Katrina’s Children is a doc about New Orleans and Hurricane Katrina told by children who lived through it. The kids are all amiable and gifted storytellers so their accounts are compelling, but where the film is really effecting is hinting at the real hurt contained in the kids’ stories. Listening to the stories, one gets the sense that most of these kids got their first notions of what it is to be abandoned and to be alienated from the powers that be – political, God or otherwise. Katrina’s Children articulated the kinds of emotional scars that will mark these kids for the rest of their lives.
The Black List is a series of testimonials from some prominent African-American citizens on how race has shaped their lives and careers. Featuring Chris Rock, Russell Simmons, Toni Morrison, Rev. Al Sharpton, Thelma Golden, and Keenen Ivory Wayans among others, all share their stories of the inconsistencies and misconceptions they face. Memorably, for me, were Louis Gossett Jr. lamenting that after he won the Academy Award he was never offered the roles he thought he deserved, Barak Obama advisor Susan Rice spoke about the satisfaction she felt at using the scholarship money of renowned racist Cecil Rhodes to study the independence of Zimbabwe from colonial rule, and Serena Williams talked about her disappointment at how her tennis matches are always written up as being overpowering and fierce on her part and never as being a triumph of strategy, which, according to Williams, they always are.

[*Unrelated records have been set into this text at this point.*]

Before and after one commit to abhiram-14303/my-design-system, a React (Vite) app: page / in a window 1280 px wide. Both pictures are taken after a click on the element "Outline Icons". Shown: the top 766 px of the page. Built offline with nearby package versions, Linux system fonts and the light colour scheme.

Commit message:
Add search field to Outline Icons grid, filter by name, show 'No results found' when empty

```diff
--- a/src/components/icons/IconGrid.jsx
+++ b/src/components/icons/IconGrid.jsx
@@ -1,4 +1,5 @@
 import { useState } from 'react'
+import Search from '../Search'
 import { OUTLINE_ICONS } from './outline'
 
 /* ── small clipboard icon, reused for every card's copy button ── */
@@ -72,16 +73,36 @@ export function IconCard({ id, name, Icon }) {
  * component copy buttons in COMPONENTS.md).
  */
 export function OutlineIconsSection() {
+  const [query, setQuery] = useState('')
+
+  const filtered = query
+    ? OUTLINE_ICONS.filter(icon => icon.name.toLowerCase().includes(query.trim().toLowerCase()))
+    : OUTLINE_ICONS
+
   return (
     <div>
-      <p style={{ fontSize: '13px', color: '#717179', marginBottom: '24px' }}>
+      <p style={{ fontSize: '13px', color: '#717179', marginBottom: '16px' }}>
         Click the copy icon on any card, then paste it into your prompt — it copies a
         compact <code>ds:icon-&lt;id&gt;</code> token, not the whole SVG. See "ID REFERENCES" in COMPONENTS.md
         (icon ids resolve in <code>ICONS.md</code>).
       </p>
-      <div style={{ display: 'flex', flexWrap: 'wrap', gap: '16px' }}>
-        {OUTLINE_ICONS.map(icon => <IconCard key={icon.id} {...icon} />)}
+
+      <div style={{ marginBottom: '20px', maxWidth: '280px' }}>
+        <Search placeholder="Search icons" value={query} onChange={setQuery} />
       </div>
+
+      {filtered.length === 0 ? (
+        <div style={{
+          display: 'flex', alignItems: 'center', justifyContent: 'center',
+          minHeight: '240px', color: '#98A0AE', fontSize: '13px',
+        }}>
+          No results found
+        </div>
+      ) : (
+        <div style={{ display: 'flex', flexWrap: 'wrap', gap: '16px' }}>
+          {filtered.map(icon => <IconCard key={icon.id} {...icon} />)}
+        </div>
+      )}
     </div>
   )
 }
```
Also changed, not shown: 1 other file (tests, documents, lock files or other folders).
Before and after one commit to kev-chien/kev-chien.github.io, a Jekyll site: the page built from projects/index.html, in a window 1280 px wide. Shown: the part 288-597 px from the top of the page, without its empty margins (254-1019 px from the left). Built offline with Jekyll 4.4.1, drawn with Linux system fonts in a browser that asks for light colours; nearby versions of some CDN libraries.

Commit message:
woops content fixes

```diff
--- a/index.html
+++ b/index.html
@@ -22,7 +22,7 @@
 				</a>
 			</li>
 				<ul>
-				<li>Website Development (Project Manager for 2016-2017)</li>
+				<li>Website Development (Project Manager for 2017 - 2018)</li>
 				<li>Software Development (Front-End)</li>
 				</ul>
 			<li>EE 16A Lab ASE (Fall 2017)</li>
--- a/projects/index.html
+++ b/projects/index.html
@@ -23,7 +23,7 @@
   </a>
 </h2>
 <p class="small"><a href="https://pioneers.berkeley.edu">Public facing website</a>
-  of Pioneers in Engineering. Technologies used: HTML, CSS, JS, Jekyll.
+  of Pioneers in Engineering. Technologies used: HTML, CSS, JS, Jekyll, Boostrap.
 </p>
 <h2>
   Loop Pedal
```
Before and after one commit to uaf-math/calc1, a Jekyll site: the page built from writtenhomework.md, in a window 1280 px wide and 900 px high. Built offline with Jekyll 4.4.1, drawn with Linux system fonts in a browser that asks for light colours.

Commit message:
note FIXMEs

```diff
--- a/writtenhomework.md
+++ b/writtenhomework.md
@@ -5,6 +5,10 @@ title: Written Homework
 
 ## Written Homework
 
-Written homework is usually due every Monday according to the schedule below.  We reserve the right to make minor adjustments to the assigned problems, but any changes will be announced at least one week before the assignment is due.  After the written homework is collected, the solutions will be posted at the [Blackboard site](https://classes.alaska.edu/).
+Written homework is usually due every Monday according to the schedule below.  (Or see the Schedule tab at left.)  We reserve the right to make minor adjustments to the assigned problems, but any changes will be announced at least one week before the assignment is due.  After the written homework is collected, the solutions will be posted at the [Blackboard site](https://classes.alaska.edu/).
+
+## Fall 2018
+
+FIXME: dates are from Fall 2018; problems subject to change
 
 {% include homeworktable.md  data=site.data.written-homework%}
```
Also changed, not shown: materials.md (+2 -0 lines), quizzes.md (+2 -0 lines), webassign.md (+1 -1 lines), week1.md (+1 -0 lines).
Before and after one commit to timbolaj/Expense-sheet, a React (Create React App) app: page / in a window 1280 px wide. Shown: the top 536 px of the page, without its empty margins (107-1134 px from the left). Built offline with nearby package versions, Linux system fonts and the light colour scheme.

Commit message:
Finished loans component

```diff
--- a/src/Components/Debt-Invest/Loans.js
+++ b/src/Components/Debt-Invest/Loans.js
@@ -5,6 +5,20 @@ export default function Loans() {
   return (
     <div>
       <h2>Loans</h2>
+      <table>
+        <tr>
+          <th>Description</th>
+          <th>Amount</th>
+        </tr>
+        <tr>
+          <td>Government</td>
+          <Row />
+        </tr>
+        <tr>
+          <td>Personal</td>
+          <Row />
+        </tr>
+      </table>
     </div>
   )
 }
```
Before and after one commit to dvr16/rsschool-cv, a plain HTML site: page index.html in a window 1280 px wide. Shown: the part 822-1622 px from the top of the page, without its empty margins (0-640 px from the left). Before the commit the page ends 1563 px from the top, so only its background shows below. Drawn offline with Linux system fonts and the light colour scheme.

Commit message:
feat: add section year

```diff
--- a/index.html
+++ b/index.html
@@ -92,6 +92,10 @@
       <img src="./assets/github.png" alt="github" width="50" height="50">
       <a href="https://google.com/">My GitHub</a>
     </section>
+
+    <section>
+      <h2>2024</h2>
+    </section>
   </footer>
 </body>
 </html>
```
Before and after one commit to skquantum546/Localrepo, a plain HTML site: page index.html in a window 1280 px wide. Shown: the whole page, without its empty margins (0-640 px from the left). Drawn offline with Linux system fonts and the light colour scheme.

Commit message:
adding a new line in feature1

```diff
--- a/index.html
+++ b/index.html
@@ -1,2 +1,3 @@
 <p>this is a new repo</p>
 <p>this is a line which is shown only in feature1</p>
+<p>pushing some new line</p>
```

According to my regular movie-going companion, Dave Howlett, the sold-out Atlantic Shorts Gala at the Oxford was a treat, indeed, with the highlight for him being Jason Eisener’s Treevenge. I loved Hobo With a Shotgun (I even bought the T-shirt!) so I really regret I missed this. I'll have to console myself with 'Report Card,’ a little tag to be played this week with Treevenge at Austin, Texas’ Fantastic Fest: